Filter the records for "data" and keep each line that has it.

■ **STUDY MATERIAL**

-- Opening Marker --

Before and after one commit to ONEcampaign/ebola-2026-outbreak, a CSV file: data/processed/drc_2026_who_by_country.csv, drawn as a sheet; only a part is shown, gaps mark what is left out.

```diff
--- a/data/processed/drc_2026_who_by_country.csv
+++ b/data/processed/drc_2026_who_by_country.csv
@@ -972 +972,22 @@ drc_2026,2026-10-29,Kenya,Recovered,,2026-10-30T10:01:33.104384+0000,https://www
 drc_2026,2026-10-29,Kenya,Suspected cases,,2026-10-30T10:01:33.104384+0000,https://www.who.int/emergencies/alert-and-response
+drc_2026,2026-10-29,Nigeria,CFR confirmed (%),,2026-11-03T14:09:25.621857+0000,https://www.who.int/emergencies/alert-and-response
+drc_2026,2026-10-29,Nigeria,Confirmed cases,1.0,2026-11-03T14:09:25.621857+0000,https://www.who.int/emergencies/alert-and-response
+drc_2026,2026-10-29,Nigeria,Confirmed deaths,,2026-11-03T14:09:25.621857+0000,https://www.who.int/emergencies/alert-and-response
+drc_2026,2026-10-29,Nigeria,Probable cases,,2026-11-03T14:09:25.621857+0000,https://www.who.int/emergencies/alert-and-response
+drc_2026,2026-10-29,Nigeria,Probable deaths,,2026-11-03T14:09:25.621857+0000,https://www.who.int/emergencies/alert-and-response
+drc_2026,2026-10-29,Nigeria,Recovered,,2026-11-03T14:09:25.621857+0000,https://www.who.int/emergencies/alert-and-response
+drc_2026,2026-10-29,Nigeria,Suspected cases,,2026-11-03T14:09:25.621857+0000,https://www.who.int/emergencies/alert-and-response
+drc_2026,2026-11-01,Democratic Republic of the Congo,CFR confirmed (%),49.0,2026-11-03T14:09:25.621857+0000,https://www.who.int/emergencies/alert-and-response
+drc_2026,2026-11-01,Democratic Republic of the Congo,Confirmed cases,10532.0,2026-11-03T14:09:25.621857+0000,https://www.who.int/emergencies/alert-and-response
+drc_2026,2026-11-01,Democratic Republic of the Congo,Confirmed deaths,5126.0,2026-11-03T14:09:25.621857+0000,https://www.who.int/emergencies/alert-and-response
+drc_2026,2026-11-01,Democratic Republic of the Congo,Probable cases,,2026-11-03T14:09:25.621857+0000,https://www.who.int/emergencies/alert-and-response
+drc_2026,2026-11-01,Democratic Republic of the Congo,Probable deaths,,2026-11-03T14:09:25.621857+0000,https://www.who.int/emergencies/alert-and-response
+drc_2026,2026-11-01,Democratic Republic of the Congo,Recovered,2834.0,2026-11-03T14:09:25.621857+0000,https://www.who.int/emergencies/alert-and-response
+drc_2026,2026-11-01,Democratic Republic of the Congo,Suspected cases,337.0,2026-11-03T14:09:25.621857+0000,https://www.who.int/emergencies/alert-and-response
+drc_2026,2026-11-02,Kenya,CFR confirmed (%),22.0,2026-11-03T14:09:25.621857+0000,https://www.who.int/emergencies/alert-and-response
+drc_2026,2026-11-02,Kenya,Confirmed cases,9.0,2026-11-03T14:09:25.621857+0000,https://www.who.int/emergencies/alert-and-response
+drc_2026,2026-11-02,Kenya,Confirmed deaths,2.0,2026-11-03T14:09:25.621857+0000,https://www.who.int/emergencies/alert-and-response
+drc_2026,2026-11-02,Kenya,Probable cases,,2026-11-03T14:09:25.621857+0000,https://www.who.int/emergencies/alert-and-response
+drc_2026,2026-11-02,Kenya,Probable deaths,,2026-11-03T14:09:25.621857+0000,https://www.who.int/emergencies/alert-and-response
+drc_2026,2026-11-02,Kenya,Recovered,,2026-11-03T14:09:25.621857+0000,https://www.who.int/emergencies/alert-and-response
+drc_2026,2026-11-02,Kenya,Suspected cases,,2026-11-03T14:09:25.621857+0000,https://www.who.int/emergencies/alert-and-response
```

-- Closing Marker --

■ **ANSWER BOX**
Before and after one commit to ONEcampaign/ebola-2026-outbreak, a CSV file: data/processed/drc_2026_who_by_country.csv, drawn as a sheet; only a part is shown, gaps mark what is left out.
--- a/data/processed/drc_2026_who_by_country.csv
+++ b/data/processed/drc_2026_who_by_country.csv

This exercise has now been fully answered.